Where it all started
We purchased our rocky 5.5 acre property (certainly not farmland!) in 2012 and over the following 9 years Pat has shaped the land into what it is now, a productive ecologically focused farm, with a permaculture orchard of 85 fruit trees, countless berry producing plants, 2 vegetable plots with over 10,000 square feet of growing beds and 3000 square feet of greenhouse space.
Fogarty’s came to fruition (no pun intended) out of Pat’s belief that there has to be a better way forward with the future of farming on a global scale. With the increased threat of local food security across all major cities in Canada, rising food costs associated with the industrial food system, greenhouse gas emissions, soil erosion on a mass scale and the overall availability of nutrient dense naturally grown fresh food. “Ultra Local” as Pat likes to say is the way forward, rejuvenating the “old” concept of a farmer growing food for their direct community (radical idea, I know!), small scale urban farming with an almost non existent carbon footprint to boot!
We grow our vegetables with ZERO synthetic fertilizers, pesticides or herbicides. Focusing on soil biology and soil building by utilizing compost, cover crops and natural fish/kelp based inputs for fertility. We employ silage tarps, landscape fabric, minimal tillage and flame weeding to control weed pressure and soil erosion. For “pest control” we use insect netting and biological methods such as nematodes and effective microbes.

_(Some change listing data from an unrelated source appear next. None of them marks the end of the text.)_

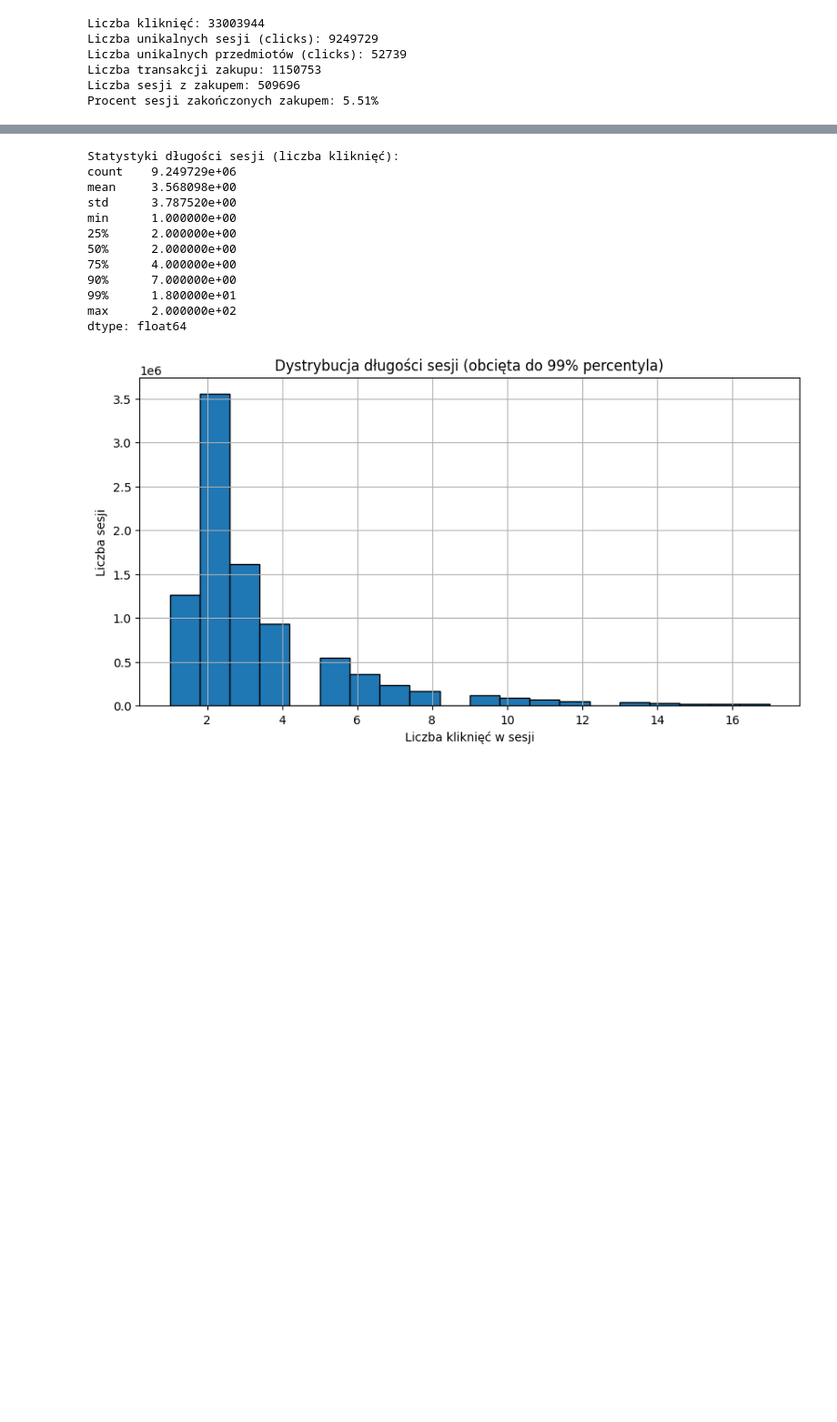
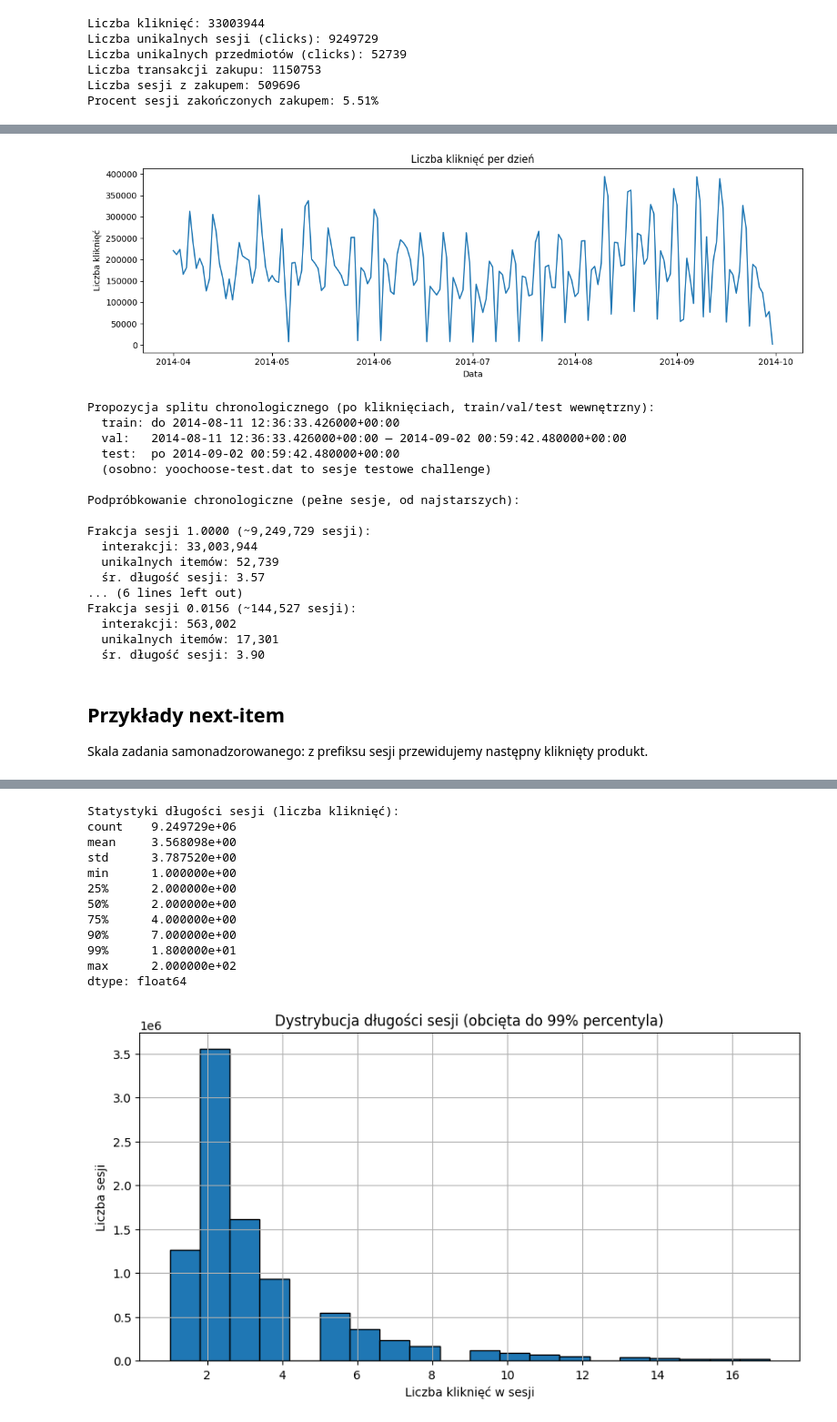
Before and after one commit to SwankyBombul/adm-project-tgnn, a Jupyter notebook: notebooks/eda_yoochose.ipynb, the cells around one changed output, grey strips where cells are left out. Shown at 91% size. Cells and saved outputs as stored; diff of their text form; code cells hidden in the pictures; blank space fills up the shorter version.

```diff
--- a/notebooks/eda_yoochose.ipynb
+++ b/notebooks/eda_yoochose.ipynb
@@ -86,0 +121,44 @@ Procent sesji zakończonych zakupem: 5.51%
+# %%
+print("Zakres czasowy (clicks):")
+print(f"  od {clicks_raw_df['timestamp'].min()} do {clicks_raw_df['timestamp'].max()}")
+print("Zakres czasowy (buys):")
+print(f"  od {buys_raw_df['timestamp'].min()} do {buys_raw_df['timestamp'].max()}")
+print("Zakres czasowy (test):")
+print(f"  od {test_raw_df['timestamp'].min()} do {test_raw_df['timestamp'].max()}")
+
+clicks_daily = clicks_raw_df.groupby(clicks_raw_df['timestamp'].dt.date).size()
+
+plt.figure(figsize=(12, 4))
+clicks_daily.plot()
+plt.title('Liczba kliknięć per dzień')
+plt.xlabel('Data')
+plt.ylabel('Liczba kliknięć')
+plt.tight_layout()
+plt.show()
+
+clicks_sorted_time = clicks_raw_df['timestamp'].sort_values()
+n_events = len(clicks_sorted_time)
+t_train_end = clicks_sorted_time.iloc[int(n_events * 0.70) - 1]
+t_val_end = clicks_sorted_time.iloc[int(n_events * 0.85) - 1]
+
+print("\nPropozycja splitu chronologicznego (po kliknięciach, train/val/test wewnętrzny):")
+print(f"  train: do {t_train_end}")
+print(f"  val:   {t_train_end} — {t_val_end}")
+print(f"  test:  po {t_val_end}")
+print("  (osobno: yoochoose-test.dat to sesje testowe challenge)")
+
+session_start = clicks_raw_df.groupby('session_id')['timestamp'].min().sort_values()
+n_sessions_total = len(session_start)
+
+print("\nPodpróbkowanie chronologiczne (pełne sesje, od najstarszych):")
+for frac in [1.0, 1 / 32, 1 / 64]:
+    n_keep = max(1, int(n_sessions_total * frac))
+    kept_sessions = session_start.iloc[:n_keep].index
+    sub = clicks_raw_df[clicks_raw_df['session_id'].isin(kept_sessions)]
+    sub_lengths = sub.groupby('session_id').size()
+
+    print(f"\nFrakcja sesji {frac:.4f} (~{n_keep:,} sesji):")
+    print(f"  interakcji: {len(sub):,}")
+    print(f"  unikalnych itemów: {sub['item_id'].nunique():,}")
+    print(f"  śr. długość sesji: {sub_lengths.mean():.2f}")
+# %% [output]
@@ -86,0 +171,22 @@ Procent sesji zakończonych zakupem: 5.51%
+[figure, added]
+Propozycja splitu chronologicznego (po kliknięciach, train/val/test wewnętrzny):
+  train: do 2014-08-11 12:36:33.426000+00:00
+  val:   2014-08-11 12:36:33.426000+00:00 — 2014-09-02 00:59:42.480000+00:00
+  test:  po 2014-09-02 00:59:42.480000+00:00
+  (osobno: yoochoose-test.dat to sesje testowe challenge)
+
+Podpróbkowanie chronologiczne (pełne sesje, od najstarszych):
+
+Frakcja sesji 1.0000 (~9,249,729 sesji):
+  interakcji: 33,003,944
+  unikalnych itemów: 52,739
+  śr. długość sesji: 3.57
+... (6 lines left out)
+Frakcja sesji 0.0156 (~144,527 sesji):
+  interakcji: 563,002
+  unikalnych itemów: 17,301
+  śr. długość sesji: 3.90
+# %% [markdown]
+## Przykłady next-item
+
+Skala zadania samonadzorowanego: z prefiksu sesji przewidujemy następny kliknięty produkt.
```
Also changed, not shown: parts of 25 cells of this notebook, 19 other files.
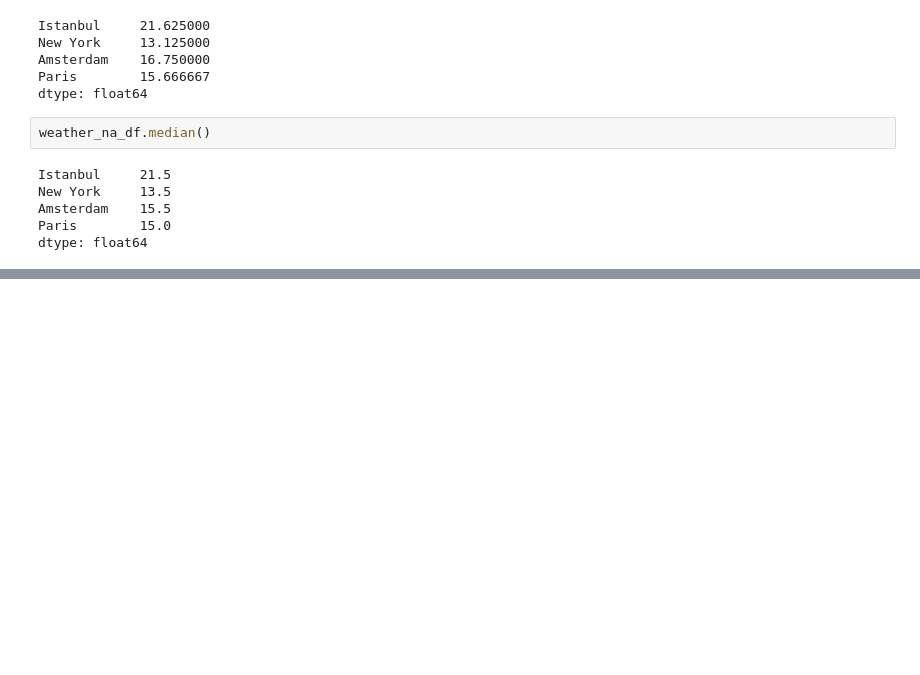
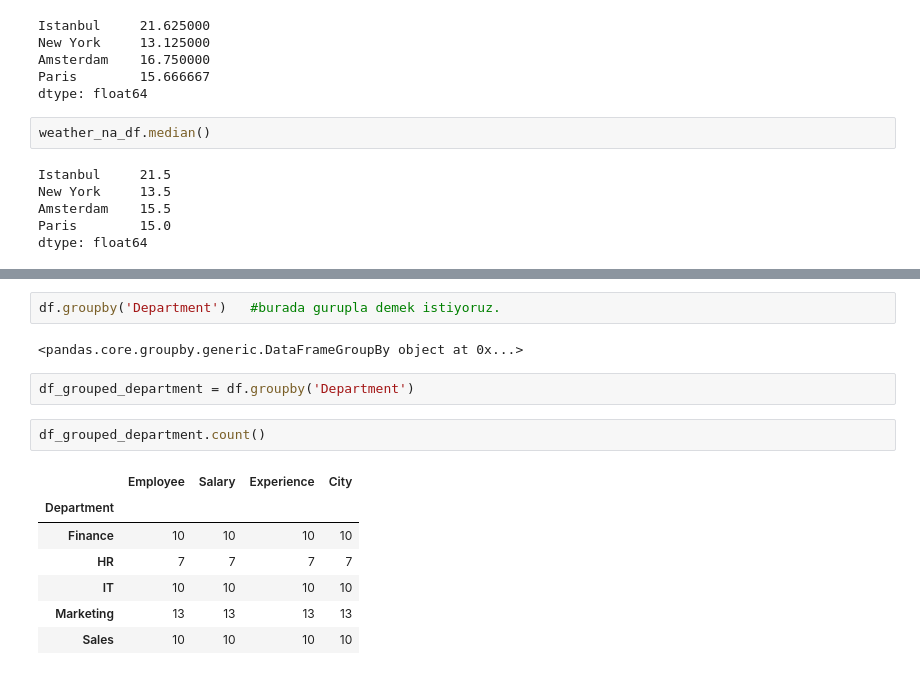
Before and after one commit to emrexyildiz/PythonForDataScienceNotebooks, a Jupyter notebook: 6-DataFrameOperations.ipynb, the cells around one changed output, grey strips where cells are left out. Saved outputs shown, nothing was run; the diff lists cells and outputs as text; blank space fills up the shorter version.

Commit message:
missin data detected, column added and deleted. missing data filled with fillna, learned groupby

```diff
--- a/6-DataFrameOperations.ipynb
+++ b/6-DataFrameOperations.ipynb
@@ -189,0 +241,16 @@ weather_na_df.fillna(weather_na_df.mean())     ### burada yaptigimiz sey ise eks
+# %%
+df.groupby('Department')   #burada gurupla demek istiyoruz.
+# %% [output]
+<pandas.core.groupby.generic.DataFrameGroupBy object at 0x...>
+# %%
+df_grouped_department = df.groupby('Department')
+# %%
+df_grouped_department.count()
+# %% [output]
+|  | Employee | Salary | Experience | City |
+| Department |  |  |  |  |
+| Finance | 10 | 10 | 10 | 10 |
+| HR | 7 | 7 | 7 | 7 |
+| IT | 10 | 10 | 10 | 10 |
+| Marketing | 13 | 13 | 13 | 13 |
+| Sales | 10 | 10 | 10 | 10 |
```
Also changed, not shown: parts of 14 cells of this notebook.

Fogarty’s grows and distributes produce on a tonnage scale within HRM annually, just imagine if more urban farms were to open up shop? That would take a huge bite out of food security issues for our city. For every carrot we grow, it is one less carrot being shipped and one more available for hungry mouths. In addition to the produce, we also distribute thousands of food producing plants annually within HRM and surrounding areas.